Some social media users are warning against donating to the Red Cross, citing a 2015 report, which found that the U.S. chapter of the international humanitarian organization failed to follow through with its promise to help rebuild Haitian communities destroyed by the 7.0-magnitude earthquake in 2010.

The Canadian Red Cross said donors can be confident that contributions to its Hurricane Matthew fund will reach those affected. The Category 4 storm brought 233-kilometre-an-hour winds and torrential rains to Haiti last Tuesday, killing about 1,000 people, according to a Reuters tally of numbers from local officials.

"Every dollar put in that Hurricane Matthew fund will stay there and it will be solely for the response in Haiti," said Stéphane Michaud, director of international response for the Canadian Red Cross. "The money that goes into the Hurricane Matthew appeal, it's all managed by the Canadian Red Cross."

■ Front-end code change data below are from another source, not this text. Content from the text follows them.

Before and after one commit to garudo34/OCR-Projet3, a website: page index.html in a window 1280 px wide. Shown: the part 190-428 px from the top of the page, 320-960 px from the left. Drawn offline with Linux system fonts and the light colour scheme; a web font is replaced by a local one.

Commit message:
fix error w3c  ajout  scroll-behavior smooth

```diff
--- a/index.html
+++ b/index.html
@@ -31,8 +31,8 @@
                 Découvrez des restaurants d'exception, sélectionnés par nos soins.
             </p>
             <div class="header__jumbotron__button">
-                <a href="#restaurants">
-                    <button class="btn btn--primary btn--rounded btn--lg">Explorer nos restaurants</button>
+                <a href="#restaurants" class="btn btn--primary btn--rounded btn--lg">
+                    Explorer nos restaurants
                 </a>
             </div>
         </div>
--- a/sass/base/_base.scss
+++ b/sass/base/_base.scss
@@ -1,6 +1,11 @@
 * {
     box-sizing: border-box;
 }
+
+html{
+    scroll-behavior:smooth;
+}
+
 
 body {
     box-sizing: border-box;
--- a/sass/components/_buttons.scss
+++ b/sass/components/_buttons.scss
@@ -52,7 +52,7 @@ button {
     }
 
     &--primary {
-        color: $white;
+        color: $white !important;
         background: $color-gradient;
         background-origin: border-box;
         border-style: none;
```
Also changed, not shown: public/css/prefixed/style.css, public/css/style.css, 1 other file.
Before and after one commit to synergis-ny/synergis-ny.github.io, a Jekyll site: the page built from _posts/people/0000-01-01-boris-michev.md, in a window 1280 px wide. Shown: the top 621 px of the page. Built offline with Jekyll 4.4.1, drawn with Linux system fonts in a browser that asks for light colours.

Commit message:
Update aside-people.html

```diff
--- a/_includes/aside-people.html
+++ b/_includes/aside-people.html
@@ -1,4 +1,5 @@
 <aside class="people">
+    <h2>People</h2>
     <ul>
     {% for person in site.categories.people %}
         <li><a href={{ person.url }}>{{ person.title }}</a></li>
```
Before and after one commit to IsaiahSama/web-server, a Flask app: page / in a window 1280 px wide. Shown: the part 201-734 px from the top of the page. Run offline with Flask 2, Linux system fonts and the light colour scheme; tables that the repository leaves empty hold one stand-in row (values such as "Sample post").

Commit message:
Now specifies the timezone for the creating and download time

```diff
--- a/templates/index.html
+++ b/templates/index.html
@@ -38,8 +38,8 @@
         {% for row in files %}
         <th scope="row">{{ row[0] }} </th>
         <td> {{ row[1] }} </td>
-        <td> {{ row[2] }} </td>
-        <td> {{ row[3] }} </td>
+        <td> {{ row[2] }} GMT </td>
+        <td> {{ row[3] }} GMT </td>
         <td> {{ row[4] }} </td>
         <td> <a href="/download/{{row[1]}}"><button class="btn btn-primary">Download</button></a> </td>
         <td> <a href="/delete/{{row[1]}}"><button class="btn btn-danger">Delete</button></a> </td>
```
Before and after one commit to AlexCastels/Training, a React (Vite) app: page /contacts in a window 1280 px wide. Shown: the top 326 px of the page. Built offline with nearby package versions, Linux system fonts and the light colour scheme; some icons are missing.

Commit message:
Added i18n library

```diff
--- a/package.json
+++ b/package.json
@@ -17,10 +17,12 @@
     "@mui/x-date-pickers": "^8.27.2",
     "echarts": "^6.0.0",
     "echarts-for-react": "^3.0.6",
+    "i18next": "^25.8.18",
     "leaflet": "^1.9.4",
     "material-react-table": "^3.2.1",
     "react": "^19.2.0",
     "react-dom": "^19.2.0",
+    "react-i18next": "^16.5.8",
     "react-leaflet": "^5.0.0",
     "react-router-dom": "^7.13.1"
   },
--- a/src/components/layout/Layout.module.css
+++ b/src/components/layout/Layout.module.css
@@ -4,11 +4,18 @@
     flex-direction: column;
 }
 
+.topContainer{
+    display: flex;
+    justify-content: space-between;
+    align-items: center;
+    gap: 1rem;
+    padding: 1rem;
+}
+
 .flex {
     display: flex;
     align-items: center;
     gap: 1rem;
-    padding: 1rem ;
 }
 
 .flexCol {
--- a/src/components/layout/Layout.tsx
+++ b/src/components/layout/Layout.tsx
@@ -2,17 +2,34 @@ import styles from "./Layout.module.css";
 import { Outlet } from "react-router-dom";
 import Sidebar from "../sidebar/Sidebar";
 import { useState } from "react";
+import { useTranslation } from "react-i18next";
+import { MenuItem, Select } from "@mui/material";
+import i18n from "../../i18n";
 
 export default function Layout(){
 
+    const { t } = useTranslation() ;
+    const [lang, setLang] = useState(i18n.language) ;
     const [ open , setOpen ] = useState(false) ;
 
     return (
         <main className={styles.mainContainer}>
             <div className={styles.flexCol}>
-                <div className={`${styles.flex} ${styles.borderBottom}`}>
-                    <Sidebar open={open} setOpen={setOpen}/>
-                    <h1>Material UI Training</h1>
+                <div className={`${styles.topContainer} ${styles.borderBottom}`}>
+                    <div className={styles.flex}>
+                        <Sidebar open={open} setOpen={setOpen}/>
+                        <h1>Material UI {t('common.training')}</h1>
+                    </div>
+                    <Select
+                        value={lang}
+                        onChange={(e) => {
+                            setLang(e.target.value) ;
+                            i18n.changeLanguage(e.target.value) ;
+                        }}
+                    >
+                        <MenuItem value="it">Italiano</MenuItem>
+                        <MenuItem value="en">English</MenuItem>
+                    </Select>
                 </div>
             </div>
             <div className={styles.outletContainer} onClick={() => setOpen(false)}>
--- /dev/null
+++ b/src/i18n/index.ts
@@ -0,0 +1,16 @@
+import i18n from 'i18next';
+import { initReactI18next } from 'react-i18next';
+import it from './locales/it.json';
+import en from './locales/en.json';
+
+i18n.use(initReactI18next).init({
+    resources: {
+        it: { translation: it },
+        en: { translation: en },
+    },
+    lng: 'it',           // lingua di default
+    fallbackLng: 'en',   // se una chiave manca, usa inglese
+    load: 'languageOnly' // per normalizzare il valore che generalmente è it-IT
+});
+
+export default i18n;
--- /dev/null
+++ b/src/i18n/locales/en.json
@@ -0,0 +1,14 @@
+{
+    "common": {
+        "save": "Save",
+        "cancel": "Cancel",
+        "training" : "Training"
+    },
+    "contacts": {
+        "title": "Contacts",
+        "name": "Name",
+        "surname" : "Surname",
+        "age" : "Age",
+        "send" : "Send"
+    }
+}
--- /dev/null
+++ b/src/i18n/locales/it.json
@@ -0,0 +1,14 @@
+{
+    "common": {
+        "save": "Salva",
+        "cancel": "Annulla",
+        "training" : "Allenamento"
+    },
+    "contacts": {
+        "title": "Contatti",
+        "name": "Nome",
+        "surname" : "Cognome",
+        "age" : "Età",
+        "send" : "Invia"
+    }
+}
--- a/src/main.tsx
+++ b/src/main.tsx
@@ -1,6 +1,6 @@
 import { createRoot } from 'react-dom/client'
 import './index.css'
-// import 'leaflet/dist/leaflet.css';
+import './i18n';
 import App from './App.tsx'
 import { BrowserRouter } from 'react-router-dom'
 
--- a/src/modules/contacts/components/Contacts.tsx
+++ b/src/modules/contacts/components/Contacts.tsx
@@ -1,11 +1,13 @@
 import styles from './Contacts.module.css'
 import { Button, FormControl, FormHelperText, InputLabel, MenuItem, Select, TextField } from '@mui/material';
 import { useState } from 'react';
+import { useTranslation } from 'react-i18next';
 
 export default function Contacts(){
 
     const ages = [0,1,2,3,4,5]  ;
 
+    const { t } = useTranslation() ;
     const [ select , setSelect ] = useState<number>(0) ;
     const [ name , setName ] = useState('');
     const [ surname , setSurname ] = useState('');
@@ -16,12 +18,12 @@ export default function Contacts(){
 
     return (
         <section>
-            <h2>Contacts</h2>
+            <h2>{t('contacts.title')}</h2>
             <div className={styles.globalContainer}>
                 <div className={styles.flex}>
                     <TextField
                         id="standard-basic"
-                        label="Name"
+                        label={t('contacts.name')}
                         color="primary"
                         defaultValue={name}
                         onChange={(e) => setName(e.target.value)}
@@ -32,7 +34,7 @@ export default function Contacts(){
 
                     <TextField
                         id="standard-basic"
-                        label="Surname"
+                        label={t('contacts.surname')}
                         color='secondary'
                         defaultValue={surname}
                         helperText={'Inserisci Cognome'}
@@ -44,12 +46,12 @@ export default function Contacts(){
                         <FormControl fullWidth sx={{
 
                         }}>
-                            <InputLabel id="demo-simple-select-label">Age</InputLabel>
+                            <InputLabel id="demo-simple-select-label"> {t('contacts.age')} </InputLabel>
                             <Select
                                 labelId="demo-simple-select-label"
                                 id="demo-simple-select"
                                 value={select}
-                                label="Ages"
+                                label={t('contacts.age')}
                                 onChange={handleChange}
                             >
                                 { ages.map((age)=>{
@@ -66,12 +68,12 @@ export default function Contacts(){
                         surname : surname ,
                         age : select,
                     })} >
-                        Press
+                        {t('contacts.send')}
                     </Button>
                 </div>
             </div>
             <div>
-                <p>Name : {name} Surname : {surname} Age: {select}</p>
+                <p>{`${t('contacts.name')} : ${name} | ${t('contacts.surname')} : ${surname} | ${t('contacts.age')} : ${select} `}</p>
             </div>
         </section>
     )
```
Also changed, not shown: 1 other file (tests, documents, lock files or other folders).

The 2015 ProPublica and NPR report found that while the American Red Cross raised nearly half a billion dollars for Haiti earthquake relief efforts, it built only six permanent homes after the disaster that killed more than 200,000 people. The report said housing projects failed for a number of reasons, including mismanagement, land disputes and a shortage of qualified staff.

Links to the report re-emerged on Twitter and Facebook over the weekend. The Canadian chapter responded to tweets about the controversy with links to its own donor report for the 2010 earthquake, which highlights the 7,500 new homes it built in Haiti.

Mr. Michaud said the Canadian Red Cross will continue to respect donor intent through its Hurricane Matthew appeal. He said that while more money is required to deal with the immediate needs in Haiti, there appears to be donor fatigue.

"There are many disasters impacting Haiti," Mr. Michaud said. "Also, this hurricane was quick to start threatening the United States … so the media spotlight has not been on Haiti for very long, as compared to previous disasters, such as the [2010] earthquake."

Roger Annis, a co-ordinator with the Canada Haiti Action Network, said he fears the failed aid response to the 2010 earthquake, including the American Red Cross controversy, may impede emergency assistance for Hurricane Matthew victims. He encouraged donors to consider supporting organizations that will help Haitians build the infrastructure they need to deal with repeated natural disasters, specifically pointing to Partners in Health and the Institute for Justice and Democracy in Haiti.

"If people are concerned about the long-term sovereignty and capacity of the country of Haiti to develop its own resources, I would recommend against the large charities, which in my view just perpetuate the conditions of poverty and of political instability that cause the country to be so vulnerable in the first place."

United Nations Secretary-General Ban Ki-moon said Monday that a "massive response" is needed to help Haiti in the wake of Hurricane Matthew. The UN appealed for $119-million to bring life-saving assistance to 750,000 people in southwestern Haiti, one of the hardest-hit areas.

Canada has already set aside $4.58-million in humanitarian aid for Haiti and surrounding countries affected by the hurricane, including $300,000 for the Canadian Red Cross to help with emergency relief efforts.

With a report from Reuters